• AIM OF THE TASK: Write every entry out again exactly, please, and skip the pictures.

• LISTED RECORDS:
..........

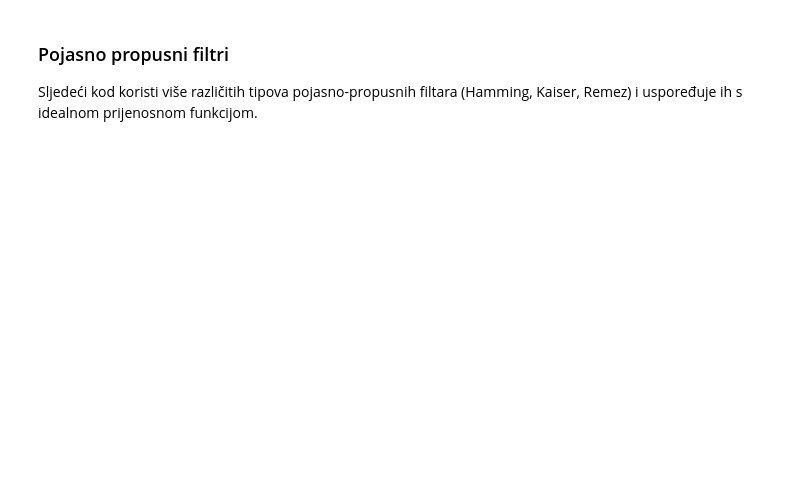
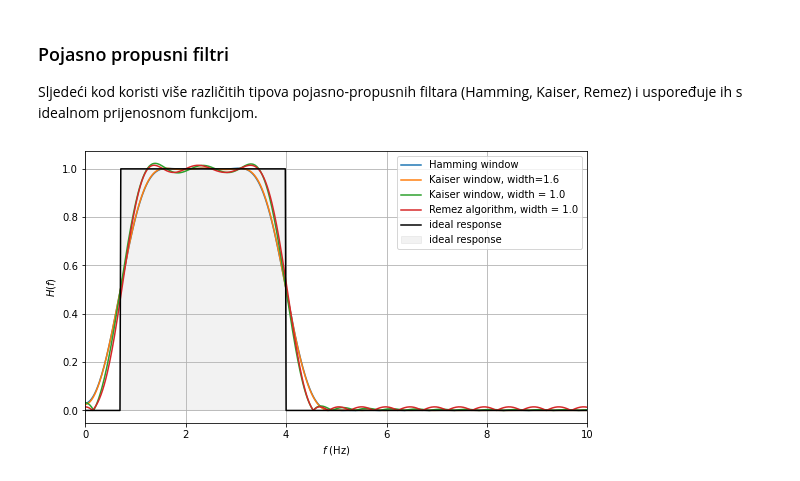
Before and after one commit to akapet00/teaching, a Jupyter notebook: emc_512/lab/Python/03-lab-ex.ipynb, the cells around one changed output. Drawn from its saved outputs; the diff is of its cells as text; code cells hidden in the pictures; blank space fills up the shorter version.

```diff
--- a/emc_512/lab/Python/03-lab-ex.ipynb
+++ b/emc_512/lab/Python/03-lab-ex.ipynb
@@ -126,61 +292,59 @@ plt.show()
 ### Pojasno propusni filtri
 Sljedeći kod koristi više različitih tipova pojasno-propusnih filtara (Hamming, Kaiser, Remez) i uspoređuje ih s idealnom prijenosnom funkcijom.
 # %%
-from scipy.signal import freqz
-from scipy.signal import firwin, remez, kaiser_atten, kaiser_beta
-
-
 def bandpass_firwin(ntaps, lowcut, highcut, fs, window='hamming'):
     nyq = 0.5 * fs
-    taps = firwin(ntaps, [lowcut, highcut], nyq=nyq, pass_zero=False, window=window, scale=False)
+    taps = ss.firwin(ntaps, [lowcut, highcut], nyq=nyq, pass_zero=False, window=window, scale=False)
     return taps
 
 
 def bandpass_kaiser(ntaps, lowcut, highcut, fs, width):
     nyq = 0.5 * fs
-    atten = kaiser_atten(ntaps, width / nyq)
-    beta = kaiser_beta(atten)
-    taps = firwin(ntaps, [lowcut, highcut], nyq=nyq, pass_zero=False, window=('kaiser', beta), scale=False)
+    atten = ss.kaiser_atten(ntaps, width / nyq)
+    beta = ss.kaiser_beta(atten)
+    taps = ss.firwin(ntaps, [lowcut, highcut], nyq=nyq, pass_zero=False, window=('kaiser', beta), scale=False)
     return taps
 
 def bandpass_remez(ntaps, lowcut, highcut, fs, width):
     delta = 0.5 * width
     edges = [0, lowcut - delta, lowcut + delta, highcut - delta, highcut + delta, 0.5*fs]
-    taps = remez(ntaps, edges, [0, 1, 0], Hz=fs)
+    taps = ss.remez(ntaps, edges, [0, 1, 0], Hz=fs)
     return taps
 
 
 fs = 63.0
 lowcut = 0.7
 highcut = 4.0
 
 ntaps = 128
 taps_hamming = bandpass_firwin(ntaps, lowcut, highcut, fs=fs)
 taps_kaiser16 = bandpass_kaiser(ntaps, lowcut, highcut, fs=fs, width=1.6)
 taps_kaiser10 = bandpass_kaiser(ntaps, lowcut, highcut, fs=fs, width=1.0)
 remez_width = 1.0
 taps_remez = bandpass_remez(ntaps, lowcut, highcut, fs=fs, width=remez_width)
 
 plt.figure(figsize=(9, 5))
-w, h = freqz(taps_hamming, 1, worN=2000)
+w, h = ss.freqz(taps_hamming, 1, worN=2000)
 plt.plot(fs*0.5/np.pi*w, np.abs(h), label="Hamming window")
 
-w, h = freqz(taps_kaiser16, 1, worN=2000)
+w, h = ss.freqz(taps_kaiser16, 1, worN=2000)
 plt.plot(fs*0.5/np.pi*w, np.abs(h), label='Kaiser window, width=1.6')
 
-w, h = freqz(taps_kaiser10, 1, worN=2000)
+w, h = ss.freqz(taps_kaiser10, 1, worN=2000)
 plt.plot(fs*0.5/np.pi*w, np.abs(h), label='Kaiser window, width = 1.0')
 
-w, h = freqz(taps_remez, 1, worN=2000)
+w, h = ss.freqz(taps_remez, 1, worN=2000)
 plt.plot(fs*0.5/np.pi*w, np.abs(h), label=f'Remez algorithm, width = {remez_width}')
 
 h = np.where((fs*0.5/np.pi*w < lowcut) | (fs*0.5/np.pi*w > highcut), 0, 1)
 plt.plot(fs*0.5/np.pi*w, h, 'k-', label='ideal response')
 plt.fill_between(fs*0.5/np.pi*w, h, color='gray', alpha=0.1, label='ideal response')
 
 plt.xlim(0, 10.0)
 plt.grid(True)
 plt.legend(loc='upper right')
 plt.xlabel('$f$ (Hz)')
 plt.ylabel('$H(f)$')
 plt.show()
+# %% [output]
+[figure, added]
```
Also changed, not shown: parts of 33 cells of this notebook.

..........

• ANSWER TO THE EXERCISE:
Before and after one commit to akapet00/teaching, a Jupyter notebook: emc_512/lab/Python/03-lab-ex.ipynb, the cells around one changed output. Drawn from its saved outputs; the diff is of its cells as text; code cells hidden in the pictures; blank space fills up the shorter version.

```diff
--- a/emc_512/lab/Python/03-lab-ex.ipynb
+++ b/emc_512/lab/Python/03-lab-ex.ipynb
@@ -126,61 +292,59 @@ plt.show()
 ### Pojasno propusni filtri
 Sljedeći kod koristi više različitih tipova pojasno-propusnih filtara (Hamming, Kaiser, Remez) i uspoređuje ih s idealnom prijenosnom funkcijom.
 # %%
-from scipy.signal import freqz
-from scipy.signal import firwin, remez, kaiser_atten, kaiser_beta
-
-
 def bandpass_firwin(ntaps, lowcut, highcut, fs, window='hamming'):
     nyq = 0.5 * fs
-    taps = firwin(ntaps, [lowcut, highcut], nyq=nyq, pass_zero=False, window=window, scale=False)
+    taps = ss.firwin(ntaps, [lowcut, highcut], nyq=nyq, pass_zero=False, window=window, scale=False)
     return taps
 
 
 def bandpass_kaiser(ntaps, lowcut, highcut, fs, width):
     nyq = 0.5 * fs
-    atten = kaiser_atten(ntaps, width / nyq)
-    beta = kaiser_beta(atten)
-    taps = firwin(ntaps, [lowcut, highcut], nyq=nyq, pass_zero=False, window=('kaiser', beta), scale=False)
+    atten = ss.kaiser_atten(ntaps, width / nyq)
+    beta = ss.kaiser_beta(atten)
+    taps = ss.firwin(ntaps, [lowcut, highcut], nyq=nyq, pass_zero=False, window=('kaiser', beta), scale=False)
     return taps
 
 def bandpass_remez(ntaps, lowcut, highcut, fs, width):
     delta = 0.5 * width
     edges = [0, lowcut - delta, lowcut + delta, highcut - delta, highcut + delta, 0.5*fs]
-    taps = remez(ntaps, edges, [0, 1, 0], Hz=fs)
+    taps = ss.remez(ntaps, edges, [0, 1, 0], Hz=fs)
     return taps
 
 
 fs = 63.0
 lowcut = 0.7
 highcut = 4.0
 
 ntaps = 128
 taps_hamming = bandpass_firwin(ntaps, lowcut, highcut, fs=fs)
 taps_kaiser16 = bandpass_kaiser(ntaps, lowcut, highcut, fs=fs, width=1.6)
 taps_kaiser10 = bandpass_kaiser(ntaps, lowcut, highcut, fs=fs, width=1.0)
 remez_width = 1.0
 taps_remez = bandpass_remez(ntaps, lowcut, highcut, fs=fs, width=remez_width)
 
 plt.figure(figsize=(9, 5))
-w, h = freqz(taps_hamming, 1, worN=2000)
+w, h = ss.freqz(taps_hamming, 1, worN=2000)
 plt.plot(fs*0.5/np.pi*w, np.abs(h), label="Hamming window")
 
-w, h = freqz(taps_kaiser16, 1, worN=2000)
+w, h = ss.freqz(taps_kaiser16, 1, worN=2000)
 plt.plot(fs*0.5/np.pi*w, np.abs(h), label='Kaiser window, width=1.6')
 
-w, h = freqz(taps_kaiser10, 1, worN=2000)
+w, h = ss.freqz(taps_kaiser10, 1, worN=2000)
 plt.plot(fs*0.5/np.pi*w, np.abs(h), label='Kaiser window, width = 1.0')
 
-w, h = freqz(taps_remez, 1, worN=2000)
+w, h = ss.freqz(taps_remez, 1, worN=2000)
 plt.plot(fs*0.5/np.pi*w, np.abs(h), label=f'Remez algorithm, width = {remez_width}')
 
 h = np.where((fs*0.5/np.pi*w < lowcut) | (fs*0.5/np.pi*w > highcut), 0, 1)
 plt.plot(fs*0.5/np.pi*w, h, 'k-', label='ideal response')
 plt.fill_between(fs*0.5/np.pi*w, h, color='gray', alpha=0.1, label='ideal response')
 
 plt.xlim(0, 10.0)
 plt.grid(True)
 plt.legend(loc='upper right')
 plt.xlabel('$f$ (Hz)')
 plt.ylabel('$H(f)$')
 plt.show()
+# %% [output]
+[figure, added]
```
Also changed, not shown: parts of 33 cells of this notebook.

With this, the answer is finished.